Kicking or throwing a ball around in the park with some friends or family is not team sports though, and it’s unlikely to hurt you. You’ll enjoy it and so will the folks you take with you. You might take a dog to the park for some ball throwing, also lots of fun. Pretty much anything that gets you off your butt and moving, especially with others, is going to be novel enough that you find at least some enjoyment in it.
Overlapping family or friend (or both!) time with movement is a good strategy for getting things done. You get time spent with people in your tribe and you get some good movement happening to keep your body thinking it’s still young and needed. Two birds with one stone for sure!
As a reader of this blog, you know that I love getting outside with my family.
I lug my daughter off to parks and local wild spaces several times a week to walk barefoot, look at stuff and just bumble around. I double up my outside time with my active time with my family time. I don’t have to set specific times to get all the component bits done, so there just isn’t the time pressure and I think my relationships with my wife and daughter are stronger for it.
These three are the ones most people don’t really ‘get’, but there are, obviously, other reasons not to exercise, including injury. If you’re injured, it should be pretty obvious that working out is daft. You won’t heal properly or as quickly and you might even make things worse, but that all goes without saying, right?
So if it’s not Billy’s Bootcamp or Insanity or a gym membership, what should you start with?
Walking. Get a buddy and go for a walk. Work out a way to walk to work. Walk in the evening with your spouse or kids. Walk to the park or beach and kick off your shoes. Stroll a leafy path through your local forest.
Walking is what your DNA is expecting and there are all kinds of genes switched on and off by walking that bring enormous wellbeing and health benefits. It will re-sensitize your cells to insulin, which they could probably do with if you’re older than 30. But it will also bring a real sense of ‘ahhhh….’ relaxation and stress reduction. Not a quick walk mind. Go slow. Moving should feel good. That adage ‘no pain, no gain’ is gym marketing claptrap.
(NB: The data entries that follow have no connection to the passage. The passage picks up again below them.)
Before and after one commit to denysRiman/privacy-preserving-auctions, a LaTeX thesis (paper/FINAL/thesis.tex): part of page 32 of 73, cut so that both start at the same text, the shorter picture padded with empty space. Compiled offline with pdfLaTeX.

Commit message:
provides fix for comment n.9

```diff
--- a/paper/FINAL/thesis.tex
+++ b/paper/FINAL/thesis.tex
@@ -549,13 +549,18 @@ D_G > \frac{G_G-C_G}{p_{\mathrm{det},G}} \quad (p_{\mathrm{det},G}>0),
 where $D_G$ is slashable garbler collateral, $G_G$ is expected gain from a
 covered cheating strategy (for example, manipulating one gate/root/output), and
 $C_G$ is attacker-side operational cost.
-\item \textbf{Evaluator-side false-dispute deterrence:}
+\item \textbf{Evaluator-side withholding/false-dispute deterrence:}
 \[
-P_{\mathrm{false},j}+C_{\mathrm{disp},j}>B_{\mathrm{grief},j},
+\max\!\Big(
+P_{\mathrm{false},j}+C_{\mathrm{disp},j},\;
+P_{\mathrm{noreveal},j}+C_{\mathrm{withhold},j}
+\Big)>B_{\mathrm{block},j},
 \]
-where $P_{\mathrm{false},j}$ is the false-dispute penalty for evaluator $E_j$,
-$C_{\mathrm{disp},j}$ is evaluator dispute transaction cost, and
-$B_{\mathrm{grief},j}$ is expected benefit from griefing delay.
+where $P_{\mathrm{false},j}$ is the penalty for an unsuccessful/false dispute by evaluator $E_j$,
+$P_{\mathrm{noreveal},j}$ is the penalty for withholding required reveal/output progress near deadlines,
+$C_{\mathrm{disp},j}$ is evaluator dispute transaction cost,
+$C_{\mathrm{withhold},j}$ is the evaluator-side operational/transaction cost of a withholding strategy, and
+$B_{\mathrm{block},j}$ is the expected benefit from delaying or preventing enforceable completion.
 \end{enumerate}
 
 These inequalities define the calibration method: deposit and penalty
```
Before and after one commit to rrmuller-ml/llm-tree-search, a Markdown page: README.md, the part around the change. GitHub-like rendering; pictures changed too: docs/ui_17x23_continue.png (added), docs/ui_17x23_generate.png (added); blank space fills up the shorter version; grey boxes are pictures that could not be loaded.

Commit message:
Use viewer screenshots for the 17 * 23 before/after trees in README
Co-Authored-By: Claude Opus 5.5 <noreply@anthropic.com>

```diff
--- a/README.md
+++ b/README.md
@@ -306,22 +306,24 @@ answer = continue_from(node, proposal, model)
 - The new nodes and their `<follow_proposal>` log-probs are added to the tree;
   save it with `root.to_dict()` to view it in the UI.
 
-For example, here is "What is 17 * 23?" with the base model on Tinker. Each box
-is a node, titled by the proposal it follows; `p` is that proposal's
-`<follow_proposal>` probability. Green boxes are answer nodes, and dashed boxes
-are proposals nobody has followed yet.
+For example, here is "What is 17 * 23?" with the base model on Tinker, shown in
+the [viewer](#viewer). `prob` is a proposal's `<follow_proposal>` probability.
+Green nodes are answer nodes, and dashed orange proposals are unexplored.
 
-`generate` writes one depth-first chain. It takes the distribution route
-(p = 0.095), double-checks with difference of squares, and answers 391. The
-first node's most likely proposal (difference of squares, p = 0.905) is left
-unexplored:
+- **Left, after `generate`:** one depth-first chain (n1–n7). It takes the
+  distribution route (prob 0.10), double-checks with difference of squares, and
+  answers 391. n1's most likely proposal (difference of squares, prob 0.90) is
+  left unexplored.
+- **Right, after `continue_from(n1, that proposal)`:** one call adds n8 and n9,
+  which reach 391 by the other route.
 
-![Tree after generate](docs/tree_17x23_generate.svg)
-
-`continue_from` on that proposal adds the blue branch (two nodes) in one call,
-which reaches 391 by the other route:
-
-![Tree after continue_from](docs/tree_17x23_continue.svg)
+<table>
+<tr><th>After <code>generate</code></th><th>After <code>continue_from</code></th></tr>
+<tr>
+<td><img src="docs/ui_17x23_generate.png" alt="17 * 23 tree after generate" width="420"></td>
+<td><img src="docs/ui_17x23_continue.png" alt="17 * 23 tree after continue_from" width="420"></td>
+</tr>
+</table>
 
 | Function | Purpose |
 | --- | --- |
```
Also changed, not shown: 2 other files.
Your DNA is evolved for you to be a walking, moving, athletic animal on the lookout for fitness improving opportunities, not a treadmill running, body building gym monkey. Ever see an animal in the wild fat, stressed and out of shape? No, me neither.